SEOUL - The investigation into Yoo Byung-eon and his family appears to have hit a snag, with key suspects refusing to comply with the prosecution's summons.

On Monday, Yoo Byung-eon's eldest son, Yoo Dae-gyun, ignored the prosecution's summons in connection with the assorted wrongdoings his family allegedly committed. Prosecutors requested a warrant to detain him later in the day.

Yoo Byung-eon, the de facto owner of the sunken ferry Sewol and a host of affiliated companies, and his family members are suspected of a string of wrongdoings including embezzlement and tax evasion.

The prosecution suspects that Yoo Dae-gyun's work as a landscape artist may have provided a channel for the Yoo family's slush funds. The investigators are said to be working on verifying whether Yoo Dae-gyun's landscape pieces in Canada and the US, as well as sculptures and antiques displayed in a restaurant co-owned by him, are part of the Yoos' hidden assets.

The prosecution suspects that the Yoos and their associates are acting in concert to avoid questioning over concerns that the authorities have secured sufficient evidence to prove their involvement. Yoo's second son Yoo Hyeok-gi and eldest daughter Yoo Sum-na have also refused to appear for questioning, prompting the authorities to request extradition from the US In addition, another daughter, Yoo Sang-na, and close associates Kim Hye-kyung and Kim Pil-bae have also ignored summons.
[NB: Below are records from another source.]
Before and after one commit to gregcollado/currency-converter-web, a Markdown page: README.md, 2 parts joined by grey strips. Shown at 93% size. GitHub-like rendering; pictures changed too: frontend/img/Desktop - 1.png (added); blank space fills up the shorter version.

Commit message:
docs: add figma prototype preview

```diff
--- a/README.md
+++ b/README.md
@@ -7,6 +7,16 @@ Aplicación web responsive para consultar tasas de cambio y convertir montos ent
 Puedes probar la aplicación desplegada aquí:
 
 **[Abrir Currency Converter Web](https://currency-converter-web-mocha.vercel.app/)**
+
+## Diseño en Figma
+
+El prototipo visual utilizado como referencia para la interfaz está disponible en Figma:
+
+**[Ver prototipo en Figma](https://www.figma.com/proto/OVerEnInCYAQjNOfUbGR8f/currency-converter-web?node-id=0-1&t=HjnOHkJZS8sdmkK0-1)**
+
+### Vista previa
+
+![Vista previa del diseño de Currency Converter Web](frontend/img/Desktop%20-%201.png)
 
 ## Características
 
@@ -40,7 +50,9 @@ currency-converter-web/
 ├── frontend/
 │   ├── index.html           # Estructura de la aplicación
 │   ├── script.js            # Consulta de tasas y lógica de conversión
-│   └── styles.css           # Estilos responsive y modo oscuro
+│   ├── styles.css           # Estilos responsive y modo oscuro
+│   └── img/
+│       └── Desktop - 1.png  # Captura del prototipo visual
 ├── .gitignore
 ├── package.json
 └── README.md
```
The investigators are said to have secured evidence showing that Yoo is the real owner of companies linked to the Sewol, including its operator Chonghaejin Marine Co.

The probe has so far revealed that Yoo drew a large salary from Chonghaejin, which also paid him a hefty monthly consultation fee. In addition, a number of local and overseas companies connected to the family are suspected to have been used to disguise illegal foreign exchange transactions and other irregular methods used to establish the Yoos' slush fund.

With key suspects refusing to cooperate, the prosecution is now reportedly considering seeking a warrant to detain Yoo without first summoning the 72-year-old businessman. The investigators, however, have not yet determined when actions may be taken against Yoo.

The only member of the Yoo family to have been questioned so far is Yoo's elder brother, Yoo Byung-il.

Along with Yoo Byung-il, Chae Gyu-jeong, the head of Semo-affiliate Onzigoo Co. since 2008, was grilled Sunday. He was questioned for allegedly inflicting losses on his own company to help Yoo's family create a slush fund.

Chae, a former vice governor of North Jeolla Province, is also suspected of using his political connections to act as a lobbyist for the Yoos.